We are aware of the recent developments. That is the reason why the Minister of Finance has met with representatives of the film and television industry. The government continues to consult with industry representatives to ensure that support levels for the film industry address the changing market conditions.

Health
Oral Question Period

2:40 p.m.

NDP

Svend Robinson Burnaby—Douglas, BC

Mr. Speaker, my question is for the Prime Minister.

People from across Canada gathered this weekend in Ottawa for the people's summit on health care and they strongly supported a public, non-profit health care system.

Why is the Prime Minister, in his accord, turning over billions of dollars to the privatizing premiers like Klein, Campbell, Eves and Lord with no strings attached so they can spend it on corporate, for profit delivery of health care services? Why on earth did the Prime Minister push Don Mazankowski, king of the privatizers, to chair his new Canada health council?

Health
Oral Question Period

2:40 p.m.

Saint-Maurice
Québec

Liberal

Jean Chrétien Prime Minister

Mr. Speaker, it is the first time that we have had a program that has been initiated by the federal government where money is directly allocated for certain priorities in the health care system.

It has been agreed to by the premiers. They have all recognized, in the document that was discussed, that the five conditions of medicare cannot be changed and will remain with the public health system in the 10 provinces and three territories of our land.

Canadian International Development Agency
Oral Question Period

February 10th, 2003 / 2:40 p.m.

NDP

Dick Proctor Palliser, SK

Mr. Speaker, last week CIDA recognized Gildan Activewear with an international award for its excellence in social and ethical responsibility. Gildan is the same Montreal T-shirt company that began firing employees in Honduras last November for trying to bargain collectively. As a result of Gildan's union busting activities, the Quebec solidarity fund is rethinking its multimillion dollar investment in this outfit.

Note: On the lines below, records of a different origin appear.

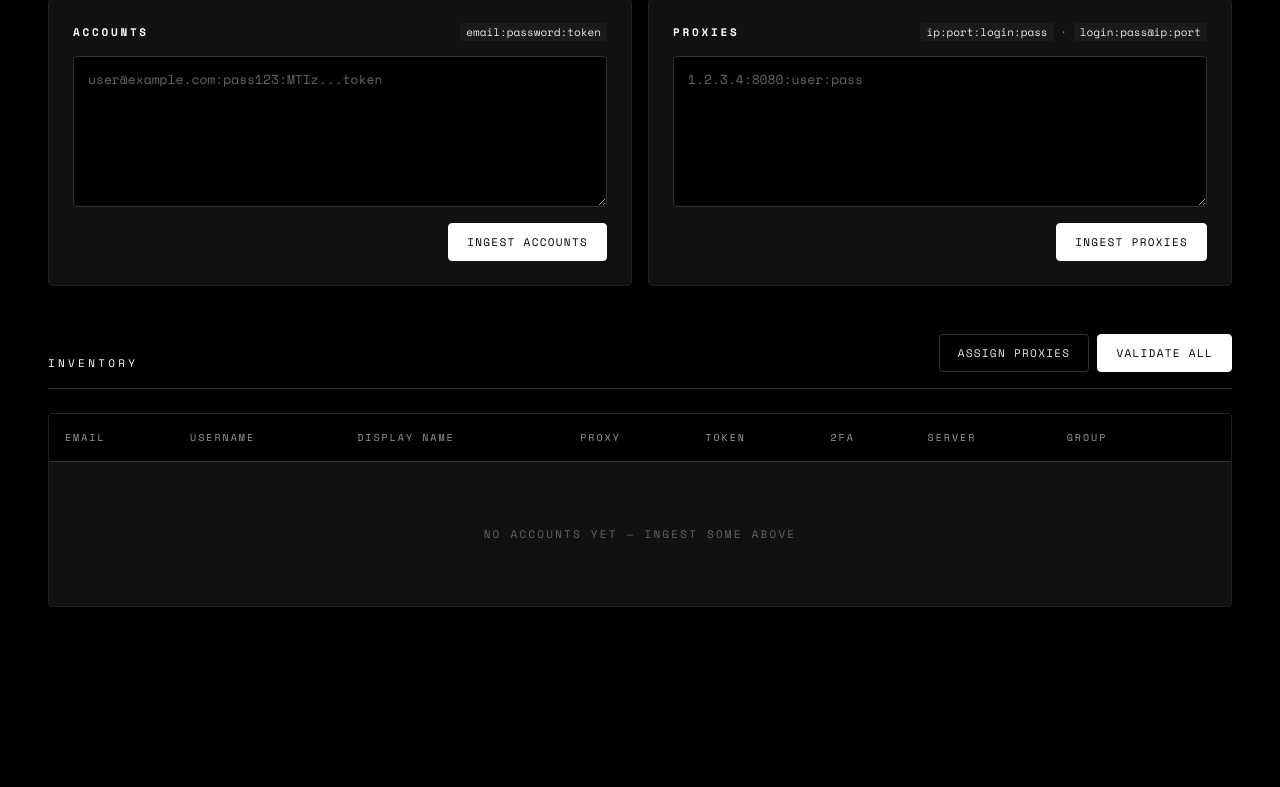
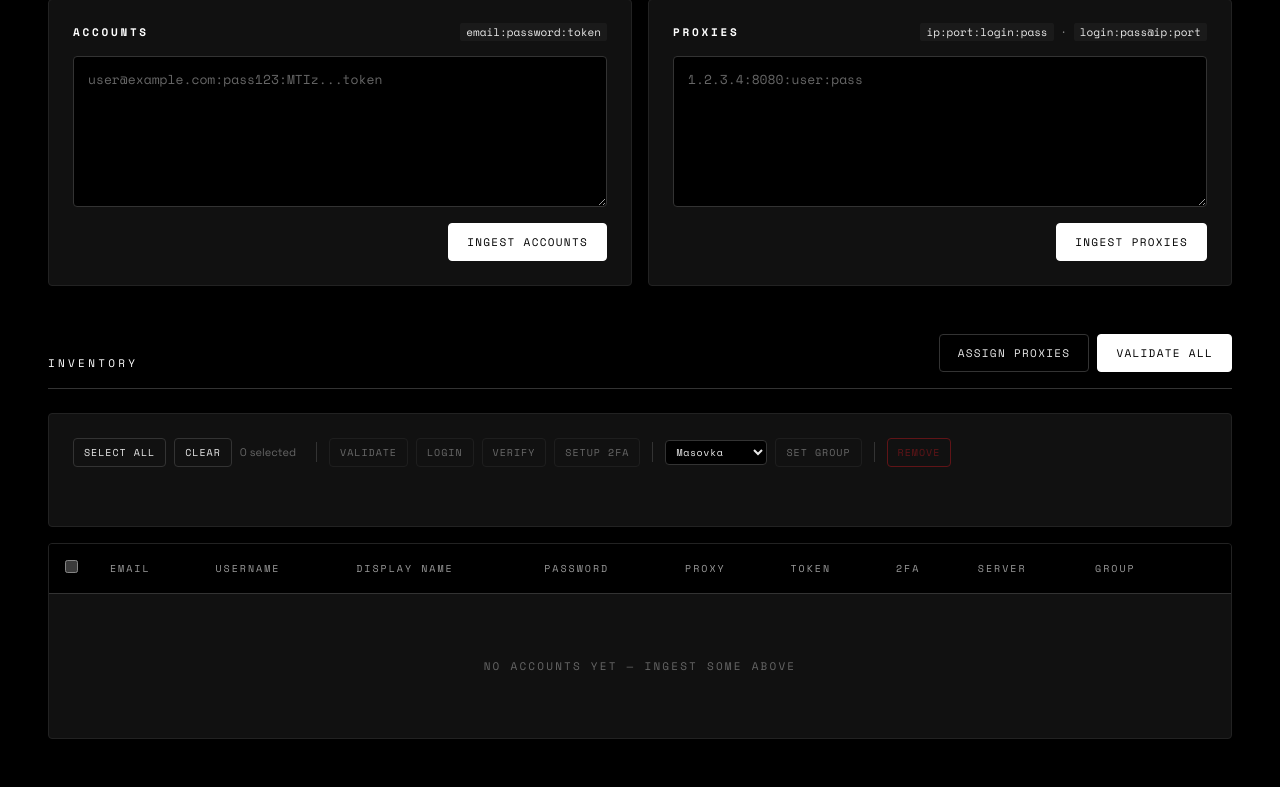
Before and after one commit to olkschk/discord-manager, a FastAPI app: template app/templates/dashboard.html in a window 1280 px wide. Shown: the part 415-1202 px from the top of the page. Before the commit the page ends 1022 px from the top, so only its background shows below. Run offline with FastAPI, Linux system fonts and the light colour scheme; the template is opened without the code that fills it, so the values that code supplies are empty; parts of the project's set-up code (start-up, migrations or seed data) failed here and were passed over; some web fonts are replaced.

Commit message:
feat(inventory): bulk actions, 2FA & password column in dashboard
- Checkbox per row + bulk toolbar: Validate, Login, Verify, Setup 2FA,
  Remove, Set group for selected accounts
- POST /api/accounts/bulk-group — mass group assignment
- Password column with show/hide toggle (server-side Fernet decrypt)
- 2FA column: Get code inline per row; bulk Setup 2FA from toolbar
- Removed per-row Validate/Login/Verify/Remove; kept Inbox + Reset pw
- Replaced per-row group dropdown with static label
- Removed 2FA section from utils.html (moved to inventory)
- pages.py: _safe_decrypt helper for password field

Co-Authored-By: Claude Sonnet 4.6 <noreply@anthropic.com>

```diff
--- a/app/static/js/app.js
+++ b/app/static/js/app.js
@@ -130,37 +130,198 @@ function closeInbox() {
 document.getElementById("inboxClose")?.addEventListener("click", closeInbox);
 document.getElementById("inboxRefresh")?.addEventListener("click", loadInbox);
 inboxModal?.addEventListener("click", (e) => { if (e.target === inboxModal) closeInbox(); });
-document.addEventListener("keydown", (e) => { if (e.key === "Escape" && !inboxModal.hidden) closeInbox(); });
+document.addEventListener("keydown", (e) => { if (e.key === "Escape" && !inboxModal?.hidden) closeInbox(); });
 
-// ── Group selector ────────────────────────────────────────────────────────
-document.querySelectorAll(".group-select").forEach(sel => {
-  sel.addEventListener("change", async () => {
-    await fetch(`/api/accounts/${sel.dataset.id}/group`, {
-      method: "PATCH",
+// ── Inventory: checkbox selection ────────────────────────────────────────
+function getSelectedIds() {
+  return [...document.querySelectorAll(".row-check:checked")].map(cb => cb.value);
+}
+
+function updateBulkState() {
+  const ids = getSelectedIds();
+  const n = ids.length;
+  const selCount = document.getElementById("selCount");
+  if (selCount) selCount.textContent = `${n} selected`;
+  ["bulkValidateBtn","bulkLoginBtn","bulkVerifyBtn","bulk2faSetupBtn","bulkGroupBtn","bulkDeleteBtn"].forEach(id => {
+    const btn = document.getElementById(id);
+    if (btn) btn.disabled = n === 0;
+  });
+}
+
+document.getElementById("checkAll")?.addEventListener("change", (e) => {
+  document.querySelectorAll(".row-check").forEach(cb => { cb.checked = e.target.checked; });
+  updateBulkState();
+});
+
+document.querySelectorAll(".row-check").forEach(cb => {
+  cb.addEventListener("change", () => {
+    const all = document.getElementById("checkAll");
+    if (all) {
+      const boxes = document.querySelectorAll(".row-check");
+      all.checked = [...boxes].every(b => b.checked);
+      all.indeterminate = !all.checked && [...boxes].some(b => b.checked);
+    }
+    updateBulkState();
+  });
+});
+
+document.getElementById("selectAllBtn")?.addEventListener("click", () => {
+  document.querySelectorAll(".row-check").forEach(cb => { cb.checked = true; });
+  const all = document.getElementById("checkAll");
+  if (all) { all.checked = true; all.indeterminate = false; }
+  updateBulkState();
+});
+
+document.getElementById("clearSelBtn")?.addEventListener("click", () => {
+  document.querySelectorAll(".row-check").forEach(cb => { cb.checked = false; });
+  const all = document.getElementById("checkAll");
+  if (all) { all.checked = false; all.indeterminate = false; }
+  updateBulkState();
+});
+
+// ── Inventory: bulk actions ──────────────────────────────────────────────
+const bulkResult = document.getElementById("bulkResult");
+
+async function runBulkSequential(ids, urlFn, btnEl, label) {
+  if (!ids.length) return;
+  btnEl.disabled = true;
+  const orig = btnEl.textContent;
+  let done = 0;
+  for (const id of ids) {
+    btnEl.textContent = `${label} ${++done}/${ids.length}…`;
+    await fetch(urlFn(id), { method: "POST" });
+  }
+  btnEl.textContent = orig;
+  btnEl.disabled = false;
+  location.reload();
+}
+
+document.getElementById("bulkValidateBtn")?.addEventListener("click", async (e) => {
+  const ids = getSelectedIds();
+  await runBulkSequential(ids, id => `/api/accounts/${id}/validate`, e.target, "Validating");
+});
+
+document.getElementById("bulkLoginBtn")?.addEventListener("click", async (e) => {
+  const ids = getSelectedIds();
+  await runBulkSequential(ids, id => `/api/accounts/${id}/login-by-mail`, e.target, "Logging in");
+});
+
+document.getElementById("bulkVerifyBtn")?.addEventListener("click", async (e) => {
+  const ids = getSelectedIds();
+  await runBulkSequential(ids, id => `/api/accounts/${id}/verify-email`, e.target, "Verifying");
+});
+
+document.getElementById("bulkDeleteBtn")?.addEventListener("click", async (e) => {
+  const ids = getSelectedIds();
+  if (!ids.length) return;
+  if (!confirm(`Remove ${ids.length} account(s)? This cannot be undone.`)) return;
+  e.target.disabled = true;
+  const orig = e.target.textContent;
+  let done = 0;
+  for (const id of ids) {
+    e.target.textContent = `Removing ${++done}/${ids.length}…`;
+    await fetch(`/api/accounts/${id}`, { method: "DELETE" });
+  }
+  e.target.textContent = orig;
+  location.reload();
+});
+
+document.getElementById("bulkGroupBtn")?.addEventListener("click", async (e) => {
+  const ids = getSelectedIds();
+  const group = document.getElementById("bulkGroupSel")?.value;
+  if (!ids.length || !group) return;
+  e.target.disabled = true;
+  const orig = e.target.textContent;
+  e.target.textContent = "Setting…";
+  const resp = await fetch("/api/accounts/bulk-group", {
+    method: "POST",
+    headers: {"Content-Type": "application/json"},
+    body: JSON.stringify({ account_ids: ids, group }),
+  });
+  const data = await resp.json().catch(() => ({}));
+  e.target.textContent = orig;
+  e.target.disabled = false;
+  if (resp.ok) {
+    if (bulkResult) asResult(bulkResult, true, `Group set to ${group} for ${data.updated} account(s)`);
+    setTimeout(() => location.reload(), 600);
+  } else {
+    if (bulkResult) asResult(bulkResult, false, `Error ${resp.status}`);
+  }
+});
+
+// ── Inventory: bulk 2FA Setup ────────────────────────────────────────────
+document.getElementById("bulk2faSetupBtn")?.addEventListener("click", async (e) => {
+  const ids = getSelectedIds();
+  if (!ids.length) return;
+  e.target.disabled = true;
+  const orig = e.target.textContent;
+  let done = 0, ok = 0;
+  for (const id of ids) {
+    e.target.textContent = `2FA ${++done}/${ids.length}…`;
+    const resp = await fetch(`/api/utils/2fa/setup`, {
+      method: "POST",
       headers: {"Content-Type": "application/json"},
-      body: JSON.stringify({ group: sel.value }),
+      body: JSON.stringify({ account_id: id }),
     });
-  });
+    if (resp.ok) ok++;
+  }
+  e.target.textContent = orig;
+  if (bulkResult) asResult(bulkResult, ok > 0, `2FA setup: ${ok}/${ids.length} succeeded`);
+  setTimeout(() => location.reload(), 800);
+});
+
+// ── Inventory: per-row 2FA get-code (event delegation) ──────────────────
+document.addEventListener("click", async (e) => {
+  const btn = e.target.closest(".mfa-code-btn");
+  if (!btn) return;
+  const row = btn.closest("tr[data-id]");
+  if (!row) return;
+  const id = row.dataset.id;
+  btn.disabled = true;
+  btn.textContent = "…";
+  try {
+    const resp = await fetch(`/api/utils/2fa/${id}/code`);
+    const data = await resp.json().catch(() => ({}));
+    btn.disabled = false;
+    btn.textContent = "Get code";
+    if (data.code) {
+      // Show code inline next to button
+      const codeEl = btn.nextElementSibling;
+      if (codeEl && codeEl.classList.contains("mfa-code")) {
+        codeEl.textContent = data.code;
+        try { await navigator.clipboard.writeText(data.code); } catch { /* denied */ }
+      } else {
+        alert("2FA code: " + data.code);
+      }
+    } else {
+      alert("Failed: " + (data.error || resp.status));
+    }
+  } catch (err) {
+    btn.disabled = false;
+    btn.textContent = "Get code";
+    alert("Network error: " + err.message);
+  }
+});
+
+// ── Inventory: password show/hide toggle ─────────────────────────────────
+document.addEventListener("click", (e) => {
+  const btn = e.target.closest(".pw-toggle");
+  if (!btn) return;
+  const cell = btn.closest(".pw-cell");
+  if (!cell) return;
+  const dots = cell.querySelector(".pw-dots");
+  const text = cell.querySelector(".pw-text");
+  if (!dots || !text) return;
+  const visible = text.style.display !== "none";
+  dots.style.display = visible ? "" : "none";
+  text.style.display = visible ? "none" : "";
+  btn.textContent = visible ? "show" : "hide";
 });
 
 // ── Row actions ──────────────────────────────────────────────────────────
 document.querySelectorAll("table.accounts tbody tr[data-id]").forEach((row) => {
   const id = row.dataset.id;
   const email = row.querySelector(".email")?.textContent.trim() || "";
-  row.querySelector(".row-validate")?.addEventListener("click", async () => {
-    const r = await postForm(`/api/accounts/${id}/validate`, new FormData());
-    if (r.ok) location.reload();
-  });
-  // row-verify handled via delegation below
-  row.querySelector(".row-relogin")?.addEventListener("click", async (e) => {
-    const btn = e.target;
-    btn.disabled = true; btn.textContent = "…";
-    const resp = await fetch(`/api/accounts/${id}/login-by-mail`, { method: "POST" });
-    const data = await resp.json().catch(() => ({}));
-    btn.disabled = false; btn.textContent = "Login";
-    if (data.ok) location.reload();
-    else alert("Login failed: " + (data.error || resp.status));
-  });
   row.querySelector(".row-inbox")?.addEventListener("click", () => openInbox(id, email));
   row.querySelector(".row-reset")?.addEventListener("click", async (e) => {
     const newPw = prompt(`New password for ${email}? (min 8 chars)\n\nDiscord will mail a reset link; we'll fetch it via IMAP and apply.`);
@@ -181,11 +342,6 @@ document.querySelectorAll("table.accounts tbody tr[data-id]").forEach((row) => {
     } else {
       alert("Reset failed: " + (data.error || resp.status));
     }
-  });
-  row.querySelector(".row-delete")?.addEventListener("click", async () => {
-    if (!confirm("Remove this account?")) return;
-    const resp = await fetch(`/api/accounts/${id}`, { method: "DELETE" });
-    if (resp.ok) location.reload();
   });
 });
 
--- a/app/templates/dashboard.html
+++ b/app/templates/dashboard.html
@@ -77,13 +77,46 @@
         </div>
       </div>
 
+      <!-- Bulk toolbar -->
+      <div class="panel" id="bulkToolbar" style="margin-bottom:var(--sp-md);">
+        <div style="display:flex; flex-wrap:wrap; align-items:center; gap:var(--sp-sm);">
+          <button type="button" class="small" id="selectAllBtn">Select all</button>
+          <button type="button" class="small" id="clearSelBtn">Clear</button>
+          <span class="muted" id="selCount" style="font-size:11px; margin-right:var(--sp-sm);">0 selected</span>
+
+          <span style="width:1px;height:20px;background:var(--border-visible);margin:0 var(--sp-xs);"></span>
+
+          <button type="button" class="small" id="bulkValidateBtn" disabled>Validate</button>
+          <button type="button" class="small" id="bulkLoginBtn" disabled>Login</button>
+          <button type="button" class="small" id="bulkVerifyBtn" disabled>Verify</button>
+          <button type="button" class="small" id="bulk2faSetupBtn" disabled>Setup 2FA</button>
+
+          <span style="width:1px;height:20px;background:var(--border-visible);margin:0 var(--sp-xs);"></span>
+
+          <!-- Bulk group -->
+          <select id="bulkGroupSel" style="background:var(--black);color:var(--text-primary);border:1px solid var(--border-visible);border-radius:4px;padding:3px 6px;font-family:var(--font-mono);font-size:10px;letter-spacing:.06em;">
+            <option value="Masovka">Masovka</option>
+            <option value="Chatter">Chatter</option>
+            <option value="Influencer">Influencer</option>
+          </select>
+          <button type="button" class="small" id="bulkGroupBtn" disabled>Set group</button>
+
+          <span style="width:1px;height:20px;background:var(--border-visible);margin:0 var(--sp-xs);"></span>
+
+          <button type="button" class="small danger" id="bulkDeleteBtn" disabled>Remove</button>
+        </div>
+        <output class="result" id="bulkResult" style="display:block;margin-top:var(--sp-sm);"></output>
+      </div>
+
       <div class="table-wrap">
         <table class="accounts">
           <thead>
             <tr>
+              <th style="width:32px;"><input type="checkbox" id="checkAll" title="Select all"></th>
               <th>Email</th>
               <th>Username</th>
               <th>Display name</th>
+              <th>Password</th>
               <th>Proxy</th>
               <th>Token</th>
               <th>2FA</th>
@@ -95,34 +128,38 @@
           <tbody>
             {% for a in accounts %}
             <tr data-id="{{ a.id }}">
+              <td><input type="checkbox" class="row-check" value="{{ a.id }}"></td>
               <td class="email">
                 {% if a.is_donor %}<span class="donor-badge" title="Donor — drives topic monitor">DONOR</span>{% endif %}
                 {{ a.email }}
               </td>
               <td>{{ a.username }}</td>
               <td>{{ a.name }}</td>
+              <td class="pw-cell">
+                <span class="pw-dots">••••••••</span>
+                <span class="pw-text" style="display:none; font-family:var(--font-mono); font-size:11px;">{{ a.password }}</span>
+                <button type="button" class="small pw-toggle" style="margin-left:4px; padding:1px 5px; font-size:10px;">show</button>
+              </td>
               <td>{% if a.has_proxy %}<span class="dot ok" title="Assigned"></span>{% else %}<span class="dot" title="None"></span>{% endif %}</td>
               <td>{% if a.token_valid %}<span class="status ok">valid</span>{% else %}<span class="status err">invalid</span>{% endif %}</td>
-              <td>{% if a.has_2fa %}<span class="status ok">on</span>{% else %}<span class="status muted">off</span>{% endif %}</td>
+              <td>
+                {% if a.has_2fa %}
+                  <span class="status ok">on</span>
+                  <button type="button" class="small mfa-code-btn" style="margin-left:4px;">Get code</button>
+                  <span class="mfa-code muted" style="font-family:var(--font-mono);font-size:11px;"></span>
+                {% else %}
+                  <span class="status muted">off</span>
+                {% endif %}
+              </td>
               <td>{% if a.joined_server %}<span class="dot ok"></span>{% else %}<span class="dot"></span>{% endif %}</td>
-              <td>
-                <select class="group-select" data-id="{{ a.id }}" style="background:var(--black);color:var(--text-primary);border:1px solid var(--border-visible);border-radius:4px;padding:3px 6px;font-family:var(--font-mono);font-size:10px;letter-spacing:.06em;">
-                  <option value="Masovka" {% if a.group == "Masovka" %}selected{% endif %}>Masovka</option>
-                  <option value="Chatter" {% if a.group == "Chatter" %}selected{% endif %}>Chatter</option>
-                  <option value="Influencer" {% if a.group == "Influencer" %}selected{% endif %}>Influencer</option>
-                </select>
-              </td>
+              <td><span class="group-label" style="font-family:var(--font-mono);font-size:10px;letter-spacing:.06em;color:var(--text-secondary);">{{ a.group }}</span></td>
               <td class="row-actions">
-                <button type="button" class="small row-validate">Validate</button>
-                <button type="button" class="small row-relogin">Login</button>
-                <button type="button" class="small row-verify">Verify</button>
                 <button type="button" class="small row-inbox">Inbox</button>
                 <button type="button" class="small row-reset">Reset pw</button>
-                <button type="button" class="small danger row-delete">Remove</button>
               </td>
             </tr>
             {% else %}
-            <tr><td colspan="9" class="empty">No accounts yet — ingest some above</td></tr>
+            <tr><td colspan="11" class="empty">No accounts yet — ingest some above</td></tr>
             {% endfor %}
           </tbody>
         </table>
@@ -146,5 +183,5 @@
   </div>
 </div>
 
-<script src="/static/js/app.js"></script>
+<script src="/static/js/app.js?v=2"></script>
 {% endblock %}
```
Also changed, not shown: app/routers/accounts.py (+20 -0 lines), app/routers/pages.py (+12 -1 lines), app/templates/utils.html (+0 -28 lines).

Will the minister responsible for CIDA rescind this award immediately and inform the House how this company ever was nominated in the first place?

Canadian International Development Agency
Oral Question Period

2:40 p.m.

Essex
Ontario

Liberal

Susan Whelan Minister for International Cooperation

Mr. Speaker, the Canadian Manufacturers and Exporters, in collaboration with CIDA, have been supporting the awards of excellence in Canadian private sector activities and developments since its inception in 1990.

Gildan Activewear won the award for the management of its plant in Honduras. Gildan Activewear has responded that these third party allegations are groundless, and according to Gildan the employees were let go because of seasonal variation in demand.

Goods and Services Tax
Oral Question Period

2:45 p.m.

Progressive Conservative

Loyola Hearn St. John's West, NL

Mr. Speaker, the Minister of National Revenue has denied the claim that fraudulent use of the GST export tax credit has cost Canadians $1 billion, as the economists state. If she disagrees with that amount could she tell the House how much, in her view, GST fraud has cost Canadians above and beyond the cases that have come to court?

Goods and Services Tax
Oral Question Period

2:45 p.m.

Thornhill
Ontario

Liberal

Elinor Caplan Minister of National Revenue

Mr. Speaker, once again we hear the number $1 billion, for which there is no evidence whatsoever. I say to the member opposite and to others that if they have any evidence of a number of that magnitude to bring it forward.

I would like to know where they get it from because there is no evidence to suggest that anything beyond the $25.4 million that the courts have identified over the last six years, and the cases that we have presently before the courts which have yet to be determined because they are before the courts, is the actual figure.